■ What to produce: After counting the lines below that hold the word "layout", reply with the count and nothing else.

(Revision comparison data)
:::::
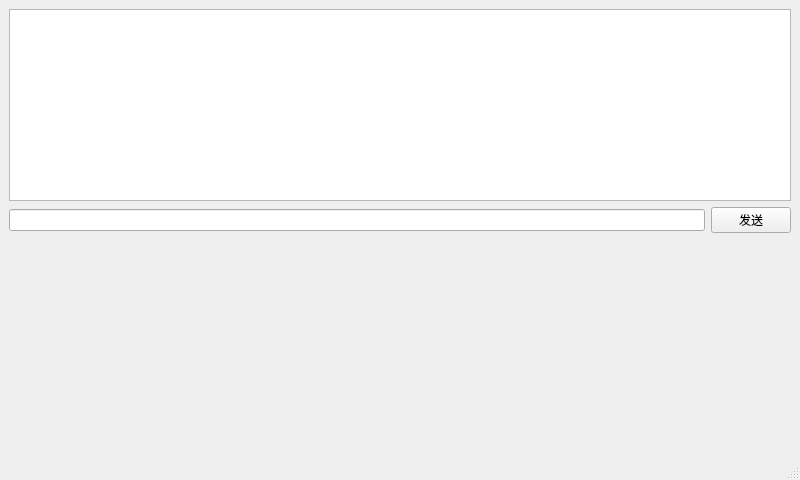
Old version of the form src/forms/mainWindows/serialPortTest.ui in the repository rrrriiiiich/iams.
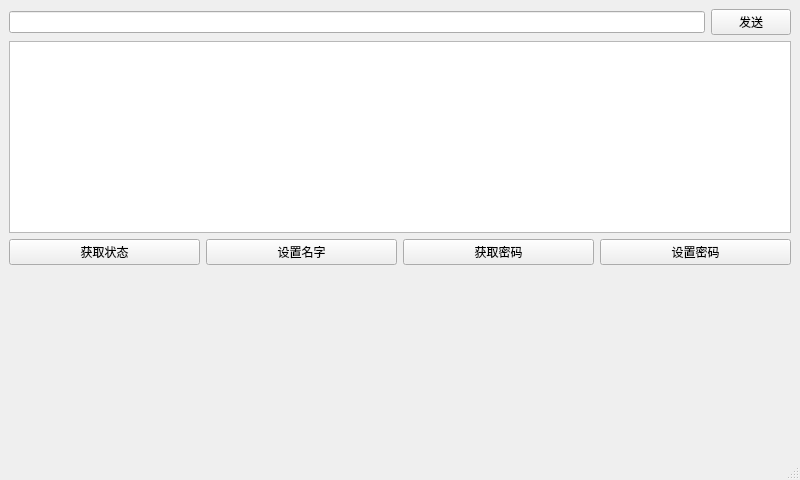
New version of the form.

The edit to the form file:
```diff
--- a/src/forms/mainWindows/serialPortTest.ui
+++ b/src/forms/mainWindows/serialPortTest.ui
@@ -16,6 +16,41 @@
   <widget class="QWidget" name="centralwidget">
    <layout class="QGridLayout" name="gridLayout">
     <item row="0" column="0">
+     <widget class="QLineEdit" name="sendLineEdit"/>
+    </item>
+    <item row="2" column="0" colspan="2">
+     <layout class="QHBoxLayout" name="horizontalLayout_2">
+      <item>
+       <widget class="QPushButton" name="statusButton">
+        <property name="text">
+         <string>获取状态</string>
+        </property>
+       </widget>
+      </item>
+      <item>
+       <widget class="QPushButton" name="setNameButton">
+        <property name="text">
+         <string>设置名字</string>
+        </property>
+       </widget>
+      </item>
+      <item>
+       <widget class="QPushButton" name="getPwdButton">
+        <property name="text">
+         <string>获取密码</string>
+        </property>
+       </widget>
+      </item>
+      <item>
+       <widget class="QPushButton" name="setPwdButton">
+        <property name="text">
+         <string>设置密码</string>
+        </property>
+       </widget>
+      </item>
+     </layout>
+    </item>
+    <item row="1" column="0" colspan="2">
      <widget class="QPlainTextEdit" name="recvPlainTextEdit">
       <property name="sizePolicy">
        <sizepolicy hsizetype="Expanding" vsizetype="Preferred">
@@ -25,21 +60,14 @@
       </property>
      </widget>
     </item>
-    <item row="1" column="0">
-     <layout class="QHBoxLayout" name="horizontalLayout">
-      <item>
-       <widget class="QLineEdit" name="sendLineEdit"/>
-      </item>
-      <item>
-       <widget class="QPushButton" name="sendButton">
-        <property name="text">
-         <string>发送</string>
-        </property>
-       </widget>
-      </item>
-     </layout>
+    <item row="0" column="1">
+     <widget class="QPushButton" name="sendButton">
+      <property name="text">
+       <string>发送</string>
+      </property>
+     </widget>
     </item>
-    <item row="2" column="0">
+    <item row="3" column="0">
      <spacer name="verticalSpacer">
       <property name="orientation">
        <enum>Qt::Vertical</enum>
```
:::::
■ Task answer: 5